Afterwards, he turns away and falls asleep. I stay awake for a long time.
In the morning, Sabine says over breakfast that she would like us to take her to the bus station so she can catch a bus to Tennessee. I feel small and disgusting. I ask her to please stay, but she won’t consider it. We drive to the next town with a Greyhound station, and she buys a ticket. She gives me a hug before she boards the bus. Later I receive a thank you note from her and, then, never hear from her again.
I never talk about this with Miguel. I never talk about it with anyone. I tuck it away and forget about it for many years.
As we drive homeward through Wyoming, we continue to enjoy the evolving landscape.

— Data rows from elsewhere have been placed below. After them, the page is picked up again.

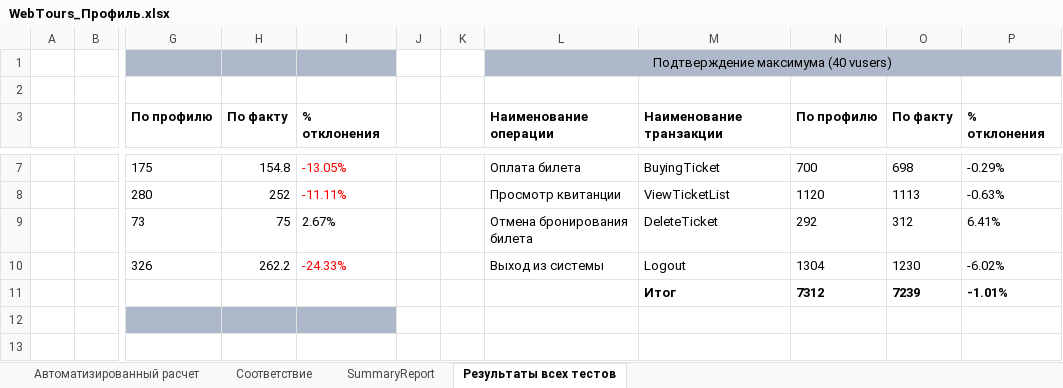
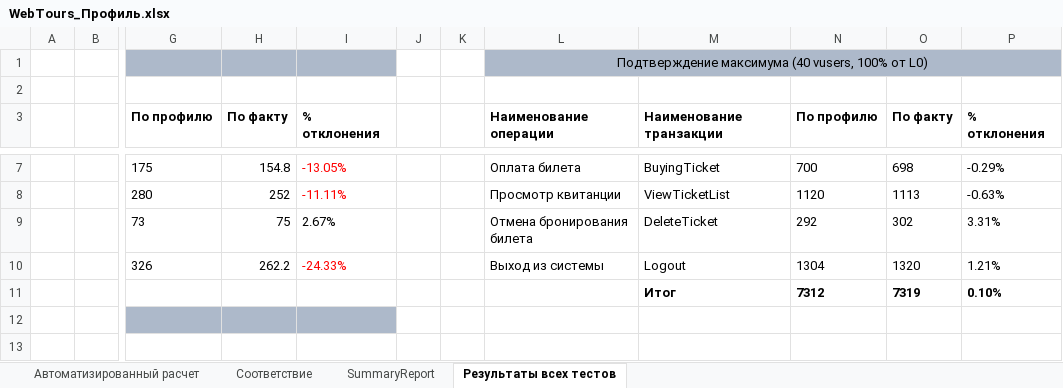
Before and after one commit to Dev1ze/LoadRunner-Scripts, an Excel workbook: Документы/WebTours_Профиль.xlsx, sheet Результаты всех тестов, drawn as a sheet; only a part is shown, gaps mark what is left out; values as stored, in another font and other column widths than the file's, no borders; the diff names each change by its address in the sheet, - before the commit and + after, or states it on an @@ line.

Commit message:
Исправлены ошибки при переписывании Summary Report

```diff
--- a/Документы/WebTours_Профиль.xlsx (sheet Результаты всех тестов)
+++ b/Документы/WebTours_Профиль.xlsx (sheet Результаты всех тестов)
-L1: Подтверждение максимума (40 vusers)
+L1: Подтверждение максимума (40 vusers, 100% от L0)
-O9: 312
+O9: 302
-P9: 6.41%
+P9: 3.31%
-O10: 1230
+O10: 1320
-P10: -6.02%
+P10: 1.21%
-O11: 7239
+O11: 7319
-P11: -1.01%
+P11: 0.10%
```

When we reach the Tetons, I tell my husband that I have been here before, once for my job, and before that, on a road trip with Miguel. That’s when I remember the trip and Sabine and the tent.
The feelings come, intense and powerful in a way I did not allow them to be all those years ago. They come through my body, as physical sensations. I feel nauseous. My throat hurts. My skin tingles. My breath is fast and shallow. I feel feverish, hot, humiliated. I want to curl up in a ball and suck my thumb. I’m home today, but I can’t go to work.
I have more resources now, however, more than I did a year ago or ten years ago or back when this first happened. I play a guided meditation focused on the affirmation “I am safe.” I pause after that, then play another one focused on my breathing and on the space between each breath. This leaves me not calm, but calmer than before.
I tell myself, I know this pain from old wounds. I know it is not happening now (though it feels like it is). I have been here before. It will not kill me. It will pass, just as all emotions pass in time. It is painful, but I can bear. I will bear it. I won’t push it away, deny it, distract myself. I’ll let myself feel it. I didn’t really allow myself to feel it then, so it has just remained in my subconscious. Maybe if I feel it, I can let it go.
Everything hurts, but I know my mindfulness practice, imperfect as it is, makes it possible to feel the sensations and let them be what they are.
I reach out to E, sending her a text. I worry that I am bothering her, but the urge to know I am not alone with this is strong. The story is too long to tell by text, so I only describe how I am feeling. She responds with warmth and concern, as always. I’m thankful we have an appointment tomorrow, a replacement for the session I missed on Monday. I’m thankful to be in a marriage now that couldn’t be more different from my marriage to Miguel. I breathe and am thankful, though I still have far to go, for how far I’ve come.